I wish I could thank Tammad now for putting a friendly face on that world… which I’ve kind of left since those days. Unfortunately, Tammad died in a car accident on November 20, 2000. I remember the day I got the news. I was in my second year of grad school, studying first year social work; the year previous, I had done public health. The semester was about to end and we were preparing for exams. It was also my niece’s 8th birthday. Someone had posted on Tammad’s site that he had passed away at just 42 years of age. I was shocked and, to be honest, kind of sad. I’d never even met the guy, yet his life made a difference to me. He was so young to die and, I know, maybe people had been touched by him the way I had. It was even stranger to think I’d never met this guy or even interacted with him, yet here I was sad about his death… Here I was even knowing about his death. The Internet has, in some ways, made the world a little smaller.
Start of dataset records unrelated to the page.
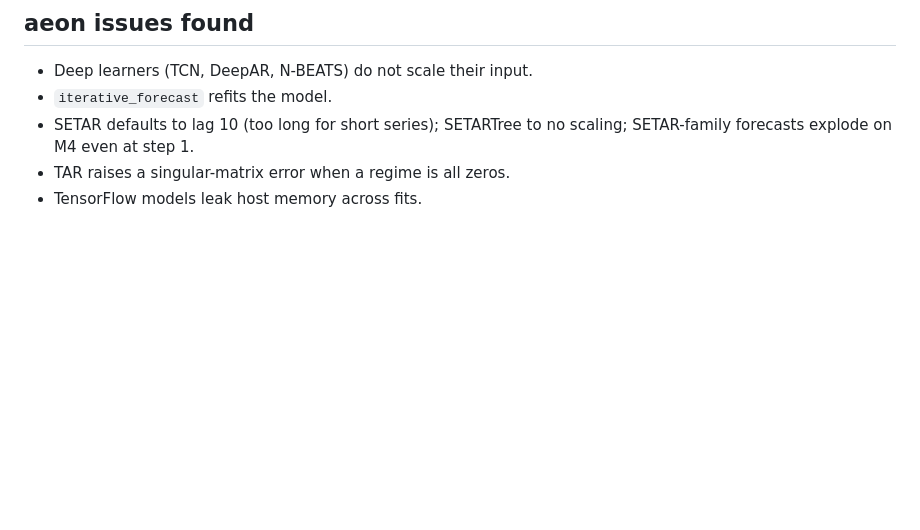
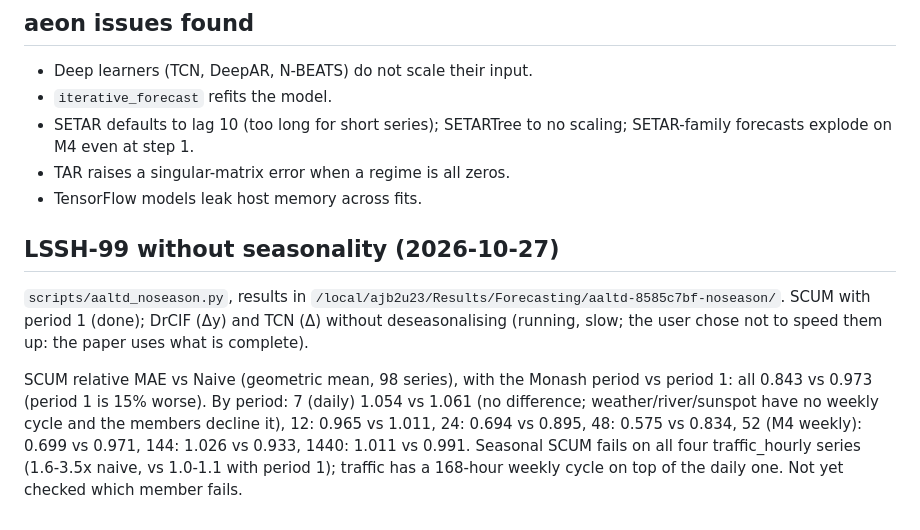
Before and after one commit to aeon-toolkit/horizon, a Markdown page: notes/m4-aaltd-investigation.md, the part around the change. Drawn GitHub-style; blank space fills up the shorter version.

Commit message:
Investigation notes: SCUM on LSSH-99 with and without seasonality
Co-Authored-By: Claude Opus 5.5 <noreply@anthropic.com>

```diff
--- a/notes/m4-aaltd-investigation.md
+++ b/notes/m4-aaltd-investigation.md
@@ -96,3 +96,19 @@ model; SETARTree/SETARForest stay far worse than Naive either way.
   scaling; SETAR-family forecasts explode on M4 even at step 1.
 - TAR raises a singular-matrix error when a regime is all zeros.
 - TensorFlow models leak host memory across fits.
+
+## LSSH-99 without seasonality (2026-10-27)
+
+`scripts/aaltd_noseason.py`, results in
+`/local/ajb2u23/Results/Forecasting/aaltd-8585c7bf-noseason/`. SCUM with period
+1 (done); DrCIF (Δy) and TCN (Δ) without deseasonalising (running, slow; the
+user chose not to speed them up: the paper uses what is complete).
+
+SCUM relative MAE vs Naive (geometric mean, 98 series), with the Monash period
+vs period 1: all 0.843 vs 0.973 (period 1 is 15% worse). By period: 7 (daily)
+1.054 vs 1.061 (no difference; weather/river/sunspot have no weekly cycle and
+the members decline it), 12: 0.965 vs 1.011, 24: 0.694 vs 0.895, 48: 0.575 vs
+0.834, 52 (M4 weekly): 0.699 vs 0.971, 144: 1.026 vs 0.933, 1440: 1.011 vs
+0.991. Seasonal SCUM fails on all four traffic_hourly series (1.6-3.5x naive,
+vs 1.0-1.1 with period 1); traffic has a 168-hour weekly cycle on top of the
+daily one. Not yet checked which member fails.
```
Last night, Tammad’s memory popped into my head. I hadn’t thought about him in ages. I went looking to see if he still had a presence online, even though he’s been dead for going on 19 years. His site has been taken down, although I know some of his friends maintained it for awhile. Someone else has preserved some of his writings. I found myself reading, of all things, his article about how to insert a butt plug. I have never used one myself– my exploration of BDSM is really just that, and purely academic. However, I would imagine that if one were interested in learning how to properly use such a device, Tammad’s article would really be handy. I would much rather read clear, concise instructions written by a safe, sane, slightly goofy guy like Tammad, than have some crazy, sex-obsessed jackass shove one into me and tell me to shut up before he gives me something to cry about.
Anyway… it occurred to me that whenever you put something out there for public consumption, you never know how it will come across. I have heard from some people who don’t like what I have to say… but I’ve also heard from many more people who love my blogs. Whenever I think about how I fell into this Overeducated Housewife lifestyle instead of a career, and lament that I won’t be passing on any genes when I die, I remember that some people might remember me by these random posts. Maybe even nineteen years after I’m dead, someone will remember something I wrote or recorded. Who knows?
In the early days of the Internet, people used to refer to offline as “real life”. I don’t really hear it described like that anymore. Online is becoming “real life”, as real as anything offline, anyway. I met my husband online at a time when such a meeting was still considered weird and “novel”. Had it not been for the World Wide Web, I might be a profoundly bitter spinster living in the Deep South. I’m still kind of bitter and perhaps somewhat unfulfilled, but at least I’m not living alone, watching Divinyls on VH1, and reading smut to make the time pass. Thanks to Tammad for that.